In his decision, Obama ordered Ralls Corp., a company owned by Chinese nationals, to divest its interest in the wind farms it purchased earlier this year near the Naval Weapons Systems Training Facility in Boardman, Ore.

The case reached the president’s desk after the Committee on Foreign Investments in the United States, known as CFIUS, determined there was no way to address the national security risks posed by the Chinese company’s purchases. Only the president has final authority to prohibit a transaction.

Read more of this post

China escalates U.S. trade dispute, requests WTO decision

The low cost of labour, coupled with the massive scale of production at its 14,000-person plant, have enabled China’s Suntech to become the global industry leader in solar power in just a decade

GENEVA (Reuters) – In a move that escalates a trade row with the United States, China said it would ask the World Trade Organization (WTO) to adjudicate a dispute over U.S. punitive import duties on 22 Chinese exports, including solar panels and steel products.

China first brought the complaint to the WTO in May by asking the United States for formal “consultations” to explain the duties, which Washington says are intended to offset illegal subsidies that gave Chinese goods an unfair price advantage.

WTO rules entitle China to demand adjudication after a 60 day period of consultations.
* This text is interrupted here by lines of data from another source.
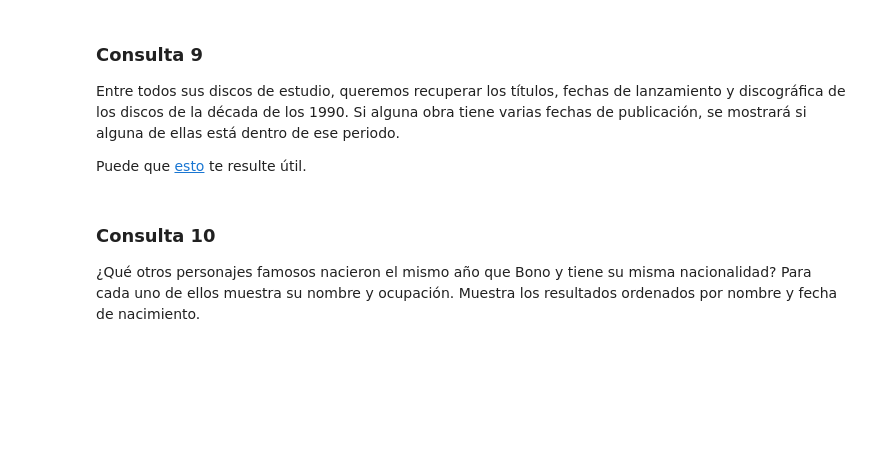
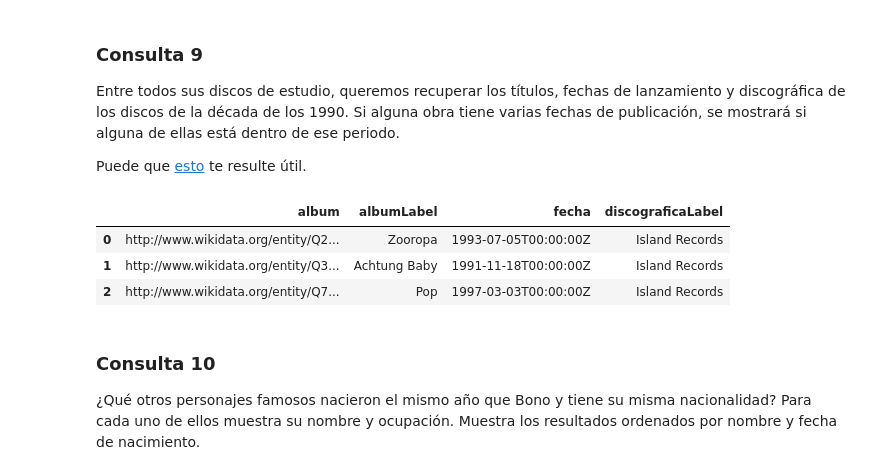
Before and after one commit to ALK222/IA2, a Jupyter notebook: labs/lab1/P1_sparql_enunciado_2023_GII.ipynb, the cells around one changed output. Cells and saved outputs as stored; diff of their text form; code cells hidden in the pictures; blank space fills up the shorter version.

```diff
--- a/labs/lab1/P1_sparql_enunciado_2023_GII.ipynb
+++ b/labs/lab1/P1_sparql_enunciado_2023_GII.ipynb
@@ -263,6 +280,25 @@ U2 es sin duda un grupo con una larga trayectoria. ¿Cuántas discos ha lanzado?
 Entre todos sus discos de estudio, queremos recuperar los títulos, fechas de lanzamiento y discográfica de los discos de la década de los 1990. Si alguna obra tiene varias fechas de publicación, se mostrará si alguna de ellas está dentro de ese periodo.
 
 Puede que [esto](https://www.wikidata.org/wiki/Wikidata:SPARQL_tutorial#FILTER) te resulte útil.
+# %%
+%%wdsparql
+SELECT ?album ?albumLabel ?fecha ?discograficaLabel
+
+WHERE
+{
+#   ?album performer U2
+    ?album wdt:P7937 wd:Q208569;
+           wdt:P577 ?fecha;
+           wdt:P264 ?discografica;
+           wdt:P175 wd:Q396.
+    FILTER("1989-12-31"^^xsd:dateTime <= ?fecha && ?fecha < "2000-01-01"^^xsd:dateTime).
+    SERVICE wikibase:label{bd:serviceParam wikibase:language "en".}
+}
+# %% [output]
+|  | album | albumLabel | fecha | discograficaLabel |
+| 0 | http://www.wikidata.org/entity/Q2... | Zooropa | 1993-07-05T00:00:00Z | Island Records |
+| 1 | http://www.wikidata.org/entity/Q3... | Achtung Baby | 1991-11-18T00:00:00Z | Island Records |
+| 2 | http://www.wikidata.org/entity/Q7... | Pop | 1997-03-03T00:00:00Z | Island Records |
 # %% [markdown]
 ### Consulta 10
 
```
Also changed, not shown: parts of 2 cells of this notebook.
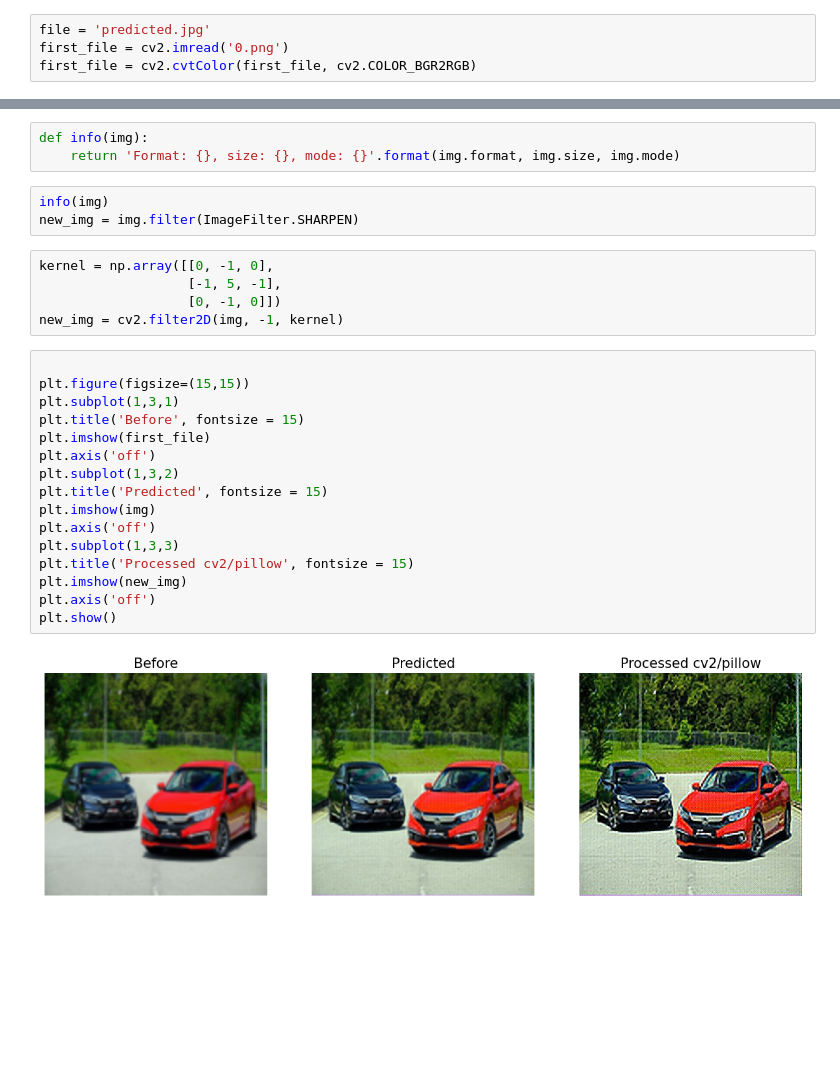
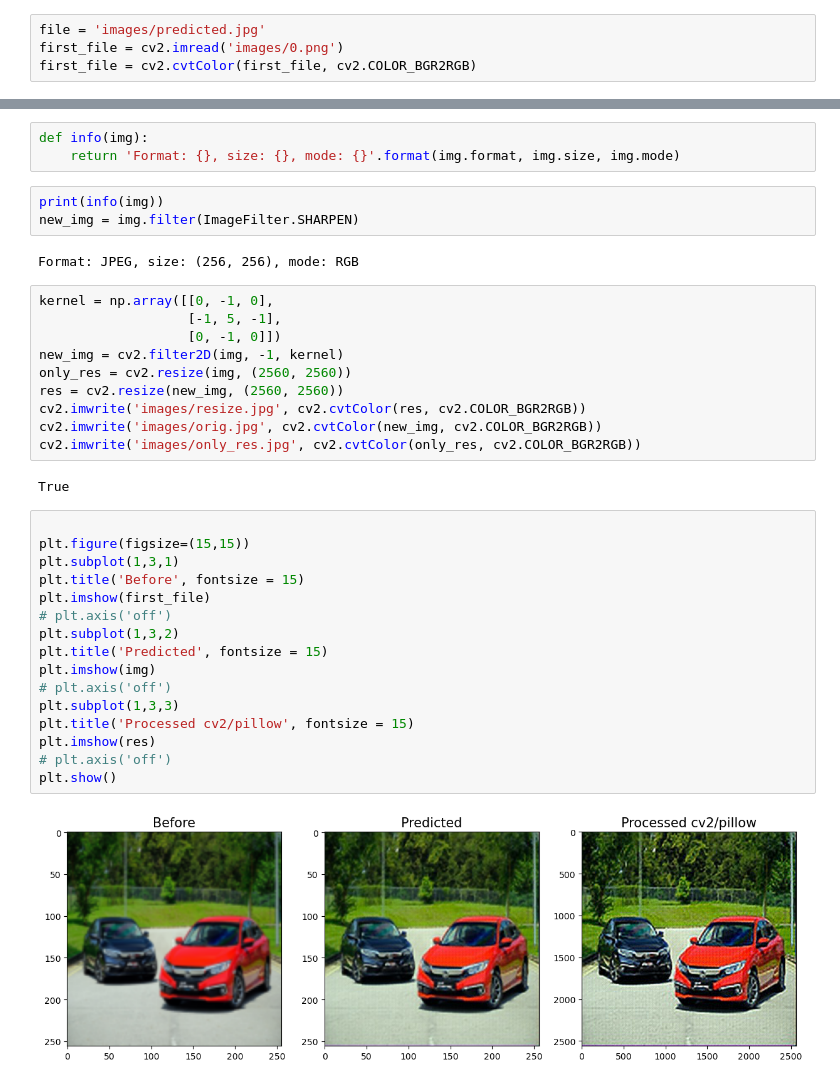
Before and after one commit to dsyt17/diploma-work-4, a Jupyter notebook: models/tf-srgan/image_processing.ipynb, the cells around one changed output, grey strips where cells are left out. Drawn from its saved outputs; the diff is of its cells as text; blank space fills up the shorter version.

```diff
--- a/models/tf-srgan/image_processing.ipynb
+++ b/models/tf-srgan/image_processing.ipynb
@@ -4,8 +4,8 @@ import cv2
 import matplotlib.pyplot as plt
 from PIL import Image, ImageFilter
 # %%
-file = 'predicted.jpg'
-first_file = cv2.imread('0.png')
+file = 'images/predicted.jpg'
+first_file = cv2.imread('images/0.png')
 first_file = cv2.cvtColor(first_file, cv2.COLOR_BGR2RGB)
 # %% [markdown]
 # OpenCV
@@ -21,28 +21,37 @@ with Image.open(file) as img:
 def info(img):
     return 'Format: {}, size: {}, mode: {}'.format(img.format, img.size, img.mode)
 # %%
-info(img)
+print(info(img))
 new_img = img.filter(ImageFilter.SHARPEN)
+# %% [output]
+Format: JPEG, size: (256, 256), mode: RGB
 # %%
 kernel = np.array([[0, -1, 0],
                    [-1, 5, -1],
                    [0, -1, 0]])
 new_img = cv2.filter2D(img, -1, kernel)
+only_res = cv2.resize(img, (2560, 2560))
+res = cv2.resize(new_img, (2560, 2560))
+cv2.imwrite('images/resize.jpg', cv2.cvtColor(res, cv2.COLOR_BGR2RGB))
+cv2.imwrite('images/orig.jpg', cv2.cvtColor(new_img, cv2.COLOR_BGR2RGB))
+cv2.imwrite('images/only_res.jpg', cv2.cvtColor(only_res, cv2.COLOR_BGR2RGB))
+# %% [output]
+True
 # %%
 
 plt.figure(figsize=(15,15))
 plt.subplot(1,3,1)
 plt.title('Before', fontsize = 15)
 plt.imshow(first_file)
-plt.axis('off')
+# plt.axis('off')
 plt.subplot(1,3,2)
 plt.title('Predicted', fontsize = 15)
 plt.imshow(img)
-plt.axis('off')
+# plt.axis('off')
 plt.subplot(1,3,3)
 plt.title('Processed cv2/pillow', fontsize = 15)
-plt.imshow(new_img)
-plt.axis('off')
+plt.imshow(res)
+# plt.axis('off')
 plt.show()
 # %% [output]
-[figure, old version]
+[figure, new version]
```
Also changed, not shown: 3 other files.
China will make the demand for adjudication at a meeting of the WTO’s Dispute Settlement Body on Aug 31, China said in a statement circulated to WTO members this week.

The office of the U.S. Trade Representative said in May that China’s decision to bring the dispute to the WTO was “premature and not an appropriate use of dispute settlement system resources”, because the U.S. Department of Commerce was already working to address the issues raised by China.

But China’s statement said two subsequent rounds of talks, on June 25 and July 18, had failed to resolve the dispute, which includes wind towers, as well as certain types of steel pipe, wire, cylinders and wheels, aluminum extrusions, wood flooring, magnesia bricks, thermal and coated paper and citric acid.

China is by far the world’s biggest producer of steel and is also a leading maker of clean energy equipment such as solar panels and wind towers, helped by Beijing’s ambition of tackling carbon emissions without slowing China’s growth.

Foreign competitors complain that its oversupply is the result of a market that is driven by forces such as government edicts and subsidies rather than fundamental supply and demand, and China has created surpluses that distort the global market.

China decided to bring the latest WTO complaint, which it says affects exports worth $7.3 billion, after winning a previous WTO dispute last year over U.S. duties on imports of Chinese steel pipes, off-road tires and woven sacks.

Many of China’s grievances might have been dealt with by a U.S. court decision last year, which struck down the Commerce Department’s ability to impose anti-subsidy duties on “non-market economies” like China.

But the U.S. Congress voted to restore it in March, ensuring U.S. duties on about two dozen Chinese goods stayed in place.

The case is one of several currently “live” disputes between the United States and China at the WTO.

Read more of this post

%d bloggers like this: